● **What is expected**
For the listing below, give the number of lines in which "meta" occurs. Add nothing.

● **Records for the task**
╭──

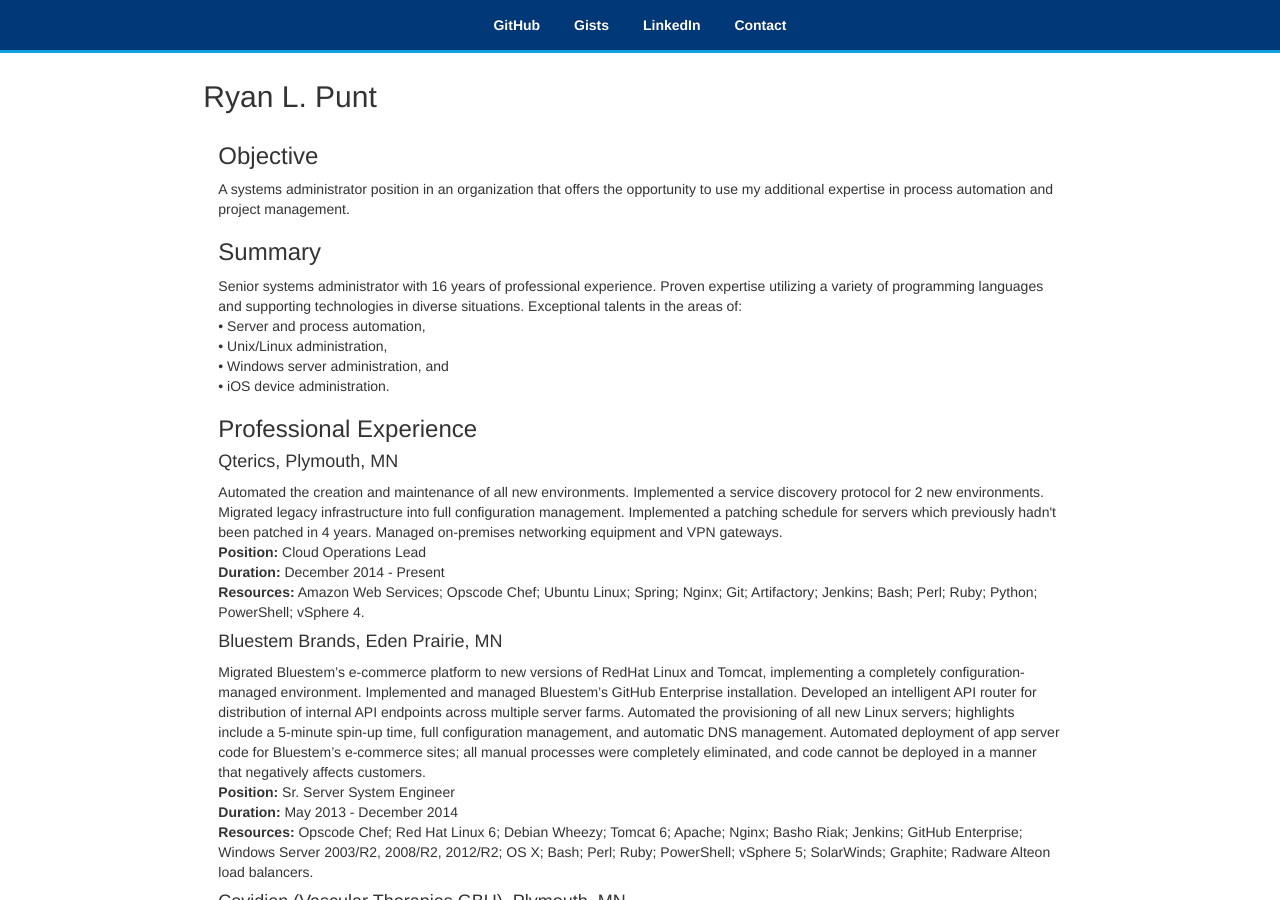
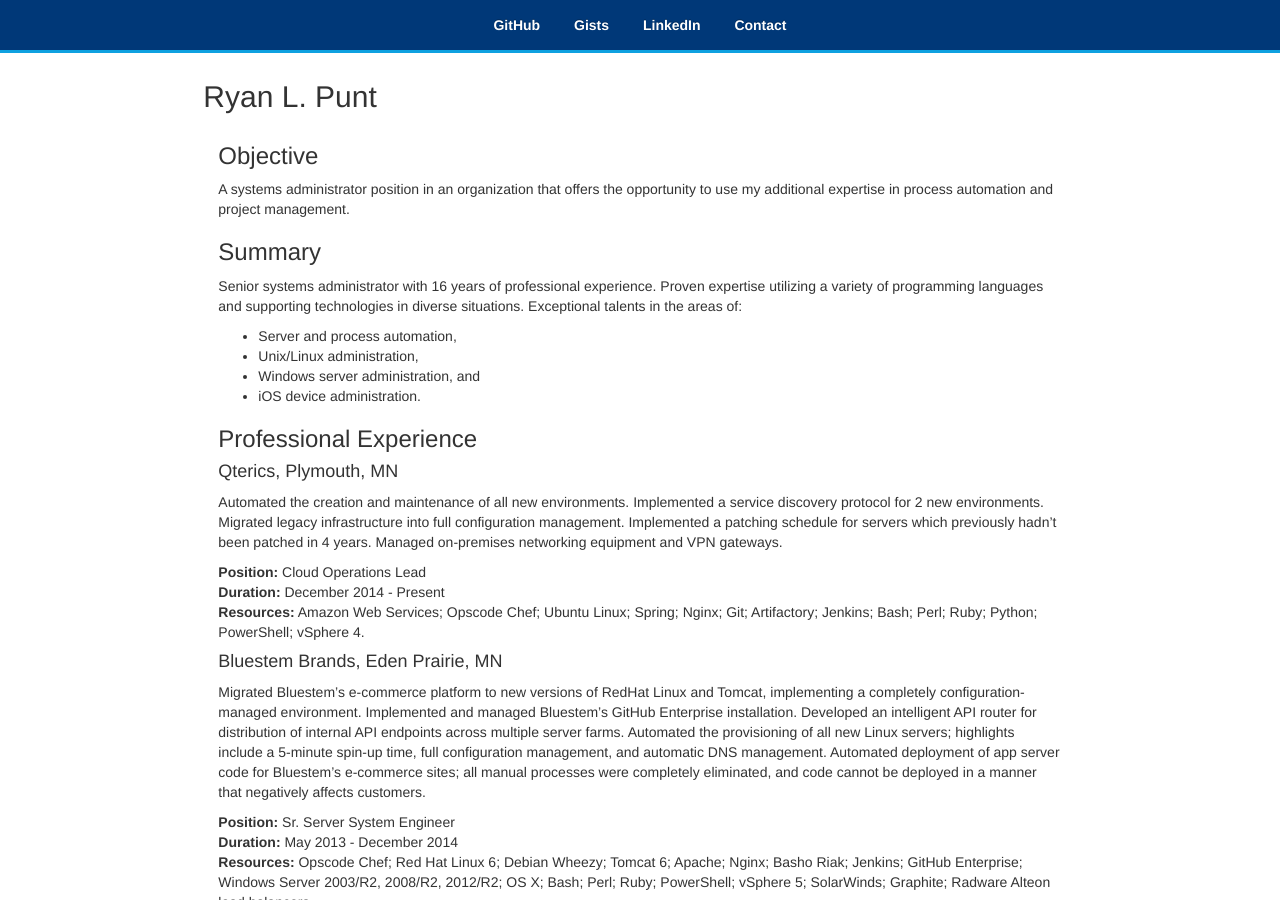
Before and after one commit to rpunt/rpunt.github.io, a Jekyll site: the page built from index.md, in a window 1280 px wide and 900 px high. Built offline with Jekyll 4.4.1, drawn with Linux system fonts in a browser that asks for light colours; nearby versions of some CDN libraries.

Commit message:
go-live on Jekyll

```diff
--- a/_layouts/default.html
+++ b/_layouts/default.html
@@ -1,7 +1,6 @@
 {% assign baseurl = site.baseurl %}
 <!DOCTYPE html>
 <html lang="en">
-
 {% include head.html %}
 <body>
 
@@ -21,8 +20,6 @@
   </div>
   <div class="col-lg-2 col-md-2 col-sm-2"></div>
 </div>
-
 {% include scripts.html %}
-
 </body>
 </html>
--- a/index.html
+++ /dev/null
@@ -1,169 +0,0 @@
-<!DOCTYPE html>
-<html lang="en">
-<head>
-<title>Ryan Punt</title>
-<meta charset="utf-8">
-<meta http-equiv="X-UA-Compatible" content="IE=edge">
-<meta name="viewport" content="width=device-width, initial-scale=1">
-<link rel="stylesheet" href="/css/bootstrap.min.css" type="text/css" media="screen" />
-<link rel="stylesheet" href="/css/bootstrap-theme.min.css" type="text/css" media="screen" />
-<style type="text/css">
-body {
-  padding-top: 60px;
-}
-
-.navbar-inverse .navbar-nav>li>a {
-        color: #fff;
-        font-weight: bolder;
-}
-.navbar-inverse {
-	background: #003878;
-	color: #fff;
-	border-bottom: 3px solid #0fa1e0;
-}
-.navbar-inverse .navbar-brand {
-	color: #fff;
-}
-.navbar-toggle {
-	background: #0fa1e0;
-}
-.navbar-inverse .navbar-toggle:hover, .navbar-inverse .navbar-toggle:focus {
-	background: #0fa1e0;
-}
-.center.navbar .nav, .center.navbar .nav > li {
-    float:none;
-    display:inline-block;
-    *display:inline; /* ie7 fix */
-    *zoom:1; /* hasLayout ie7 trigger */
-    vertical-align: top;
-}
-.center .navbar-inner {
-    text-align:center;
-}
-
-@media print {
-	.navbar {
-		display: none !important;
-	}
-	body {
-		padding-top: 0px;
-	}
-}
-</style>
-</head>
-
-<body>
-<div class="hidden-print navbar navbar-inverse navbar-fixed-top center">
-	<div class="navbar-inner">
-		<div class="container">
-			<div class="navbar-header">
-				<button data-target=".navbar-ex1-collapse" data-toggle="collapse" class="navbar-toggle" type="button">
-					<span class="sr-only">Toggle navigation</span>
-					<span class="icon-bar"></span>
-					<span class="icon-bar"></span>
-					<span class="icon-bar"></span>
-				</button>
-				<!-- text logo on mobile view -->
-				<a href="index.html" class="navbar-brand visible-xs">Ryan Punt</a>
-			</div>
-			<div class="collapse navbar-collapse navbar-ex1-collapse">
-				<ul class="nav navbar-nav">
-					<li><a href="https://github.com/rpunt">GitHub</a></li>
-					<li><a href="https://gist.github.com/rpunt/">Gists</a></li>
-					<li><a href="http://www.linkedin.com/in/rpunt">LinkedIn</a></li>
-					<li><a href="mailto:ryan@mirum.org?Subject=Contact%20from%20mirum.org">Contact</a></li>
-				</ul>
-			</div>
-		</div>
-	</div>
-</div>
-
-<div class="row">
-	<div class="col-lg-2 col-md-2 col-sm-2"></div>
-	<div class="col-lg-8 col-md-8 col-sm-8 content-body">
-		<div class="row">
-			<div class="hidden-xs">
-				<h2>Ryan L. Punt</h2>
-			</div>
-		</div>
-
-		<h3>Objective</h3>
-		<p>A systems administrator position in an organization that offers the opportunity to use my additional expertise in process automation and project management.</p>
-
-		<h3>Summary</h3>
-		<p>Senior systems administrator with 16 years of professional experience. Proven expertise utilizing a variety of programming languages and supporting technologies in diverse situations. Exceptional talents in the areas of:<br />
-		&bull; Server and process automation,<br />
-		&bull; Unix/Linux administration,<br />
-		&bull; Windows server administration, and<br />
-		&bull; iOS device administration.
-		</p>
-
-		<h3>Professional Experience</h3>
-		<h4>Qterics, Plymouth, MN</h4>
-		<p>Automated the creation and maintenance of all new environments. Implemented a service discovery protocol for 2 new environments. Migrated legacy infrastructure into full configuration management. Implemented a patching schedule for servers which previously hadn't been patched in 4 years. Managed on-premises networking equipment and VPN gateways.<br />
-		<b>Position:</b> Cloud Operations Lead<br />
-		<b>Duration:</b> December 2014 - Present<br />
-		<b>Resources:</b> Amazon Web Services; Opscode Chef; Ubuntu Linux; Spring; Nginx; Git; Artifactory; Jenkins; Bash; Perl; Ruby; Python; PowerShell; vSphere 4.
-		</p>
-
-		<h4>Bluestem Brands, Eden Prairie, MN</h4>
-		<p>Migrated Bluestem’s e-commerce platform to new versions of RedHat Linux and Tomcat, implementing a completely configuration-managed environment. Implemented and managed Bluestem’s GitHub Enterprise installation. Developed an intelligent API router for distribution of internal API endpoints across multiple server farms. Automated the provisioning of all new Linux servers; highlights include a 5-minute spin-up time, full configuration management, and automatic DNS management. Automated deployment of app server code for Bluestem’s e-commerce sites; all manual processes were completely eliminated, and code cannot be deployed in a manner that negatively affects customers.<br />
-		<b>Position:</b> Sr. Server System Engineer<br />
-		<b>Duration:</b> May 2013 - December 2014<br />
-		<b>Resources:</b> Opscode Chef; Red Hat Linux 6; Debian Wheezy; Tomcat 6; Apache; Nginx; Basho Riak; Jenkins; GitHub Enterprise; Windows Server 2003/R2, 2008/R2, 2012/R2; OS X; Bash; Perl; Ruby; PowerShell; vSphere 5; SolarWinds; Graphite; Radware Alteon load balancers.
-		</p>
-
-		<h4>Covidien (Vascular Therapies GBU), Plymouth, MN</h4>
-		<p>Administered hardware and OS for MFGPro ERP environment; migrated MFGPro environment from Power3-era IBM hardware to HP Blades running Linux. Administered HP SIM installation to reduce hardware-related outages. Administered Nimsoft Nimbus NMS; responsible for system outage notifications for all GBU-specific computing infrastructure. Administered all GBU-specific Windows servers (comprised of a mix of 2003, 2008, 2008 R2, and 2012). Administered GBU VMWare ESX infrastructure, which hosts 90% of all GBU computing infrastructure. Installed, configured, and administered the Covidien-wide MobileIron environment for iOS device management; 15,200 iOS devices under management. Developed code-signing infrastructure for in-house iOS apps developed by third-party developers, enabling app distribution to field staff. Deployed a continuous-integration and build server for in-house Objective-C development. Developed and deployed three in-house iPad apps, and two in-house iPhone apps. Responsible for all Citrix Xenapp administration in the VT GBU.<br />
-		<b>Position:</b> Server Admin III<br />
-		<b>Duration:</b> February 2010 - May 2013<br />
-		<b>Resources:</b> Red Hat Linux; Windows Server 2003, 2008, 2008 R2, 2012; OS X; Exchange 2007 and 2010; Progress RDBMS; Bash; Perl; VBScript; PowerShell; vSphere 4; Compellent SANs; HP EVA SANs; HP C-class blade chassis; HP B-class blades; MobileIron MDM platform; Apple iOS developer portal; Objective C; XenApp 6.0.
-		</p>
-
-		<h4>The Evangelical Lutheran Good Samaritan Society, Sioux Falls, SD</h4>
-		<p>Administered 300 servers whose functions range from file services to enterprise authentication. Supervised a team of three; oversaw the day-to-day operation and support for 3,500 end-user computers on the 250-site corporate WAN; 219 time clocks; and the use of LANDesk for systems management and patching. Virtualized 39 servers, simultaneously providing for disaster recovery and retiring 39 pieces of legacy hardware. Managed, to completion, the in-field replacement of 205 servers. Managed, to completion, the in-field replacement of 3,500 client computers; automated the setup process to allow deployment with zero user interaction. Implemented disaster recovery plans for 5 applications and 25 servers. Implemented access controls on our Macintosh environment via the corporate LDAP directory as well as systems management software for the clients.<br />
-		<b>Position:</b> Network Computer Systems Administrator 2<br />
-		<b>Duration:</b> August 2005 - February 2010<br />
-		<b>Resources:</b> Debian and Red Hat Linux; Windows Server and XP; OS X; WYSE thin clients and management software; LANDesk; WebWasher content filters; Squid proxy servers; Samba; VMware ESX; Bash; Perl; VBScript
-		</p>
-
-		<h4>Sencore Inc., Sioux Falls, SD</h4>
-		<p>Responsible for all Active Directory and Exchange Server administration. Duties included GPO creation, replication scheme setup and maintenance, and disaster recovery planning. Wrote a custom printer driver, which allowed database and financial reports to be printed directly to PDF and realizing a savings of 300,000 printed pages per calendar year. Migrated HP-UX hardware, software, and database systems to updated versions of each, achieving the mandated zero-downtime project goal. Managed IT helpdesk; responsible for end-user support in a Windows XP environment. Administered the day-to-day operations of both Unix and Windows servers. Served as Webmaster for Corporate Intranet.<br />
-		<b>Position:</b> Systems Analyst 2<br />
-		<b>Duration:</b> October 2001 – May 2005<br />
-		<b>Resources:</b> Unix, Windows, and Linux server administration; UniData RDBMS administration and programming; Perl; PHP; Visual Basic .NET; XML; HTML; CSS; Photoshop; Microsoft Office; Apache and IIS web servers
-		</p>
-
-		<h4>Pella Corporation, Pella, IA</h4>
-		<p>Authored all daily financial reports (bookings, shipments, et. al) for presentation to Executive Management. Acted as Webmaster for the financial reporting division of Corporate Intranet. Implemented a “Metrics Dashboard” Intranet site for financial report distribution. Deployed custom OLAP queries in the form of Cognos PowerCubes for user data analysis. Maintained 3 Impromptu Catalogs and 30 custom PowerCubes on a weekly build schedule. Served as application/systems administrator for contact center, customer service, and order entry application groups.<br />
-		<b>Position:</b> Systems Engineer<br />
-		<b>Duration:</b> May 2000 – August 2001<br />
-		<b>Resources:</b> Progress 4GL RDBMS; Perl; Visual Basic; VBScript/ASP; BASH/Korn Shell; Cognos Enterprise Server; Cognos PowerPlay; Cognos Impromptu
-		</p>
-
-		<h3>Language, Software and Operating System Proficiencies</h3>
-		<p>Apache, BASH, BIND, Opscode Chef, CSS, HP SIM, HP-UX, HTML, IIS, Linux, MobileIron MDM, MS Exchange, MySQL, Nginx, Nimsoft NimBUS, Objective C, OS X, Perl, PHP, Progress RDBMS, Ruby, Samba, SQL, Tomcat, VBScript, VMware vSphere, Windows</p>
-
-		<h3>Training:</h3>
-		<p>Citrix</p>
-
-		<h3>Certifications:</h3>
-		<p>CompTIA A+</p>
-
-	</div>
-	<div class="col-lg-2 col-md-2 col-sm-2"></div>
-</div>
-<script>
-  (function(i,s,o,g,r,a,m){i['GoogleAnalyticsObject']=r;i[r]=i[r]||function(){
-  (i[r].q=i[r].q||[]).push(arguments)},i[r].l=1*new Date();a=s.createElement(o),
-  m=s.getElementsByTagName(o)[0];a.async=1;a.src=g;m.parentNode.insertBefore(a,m)
-  })(window,document,'script','//www.google-analytics.com/analytics.js','ga');
-
-  ga('create', 'UA-94398-1', 'mirum.org');
-  ga('send', 'pageview');
-
-</script>
-<script src="https://ajax.googleapis.com/ajax/libs/jquery/1.11.0/jquery.min.js"></script>
-<script src="/js/bootstrap.min.js"></script>
-</body>
-</html>
```
Also changed, not shown: index.md (renamed from test.md).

╰──

● **Reply**
3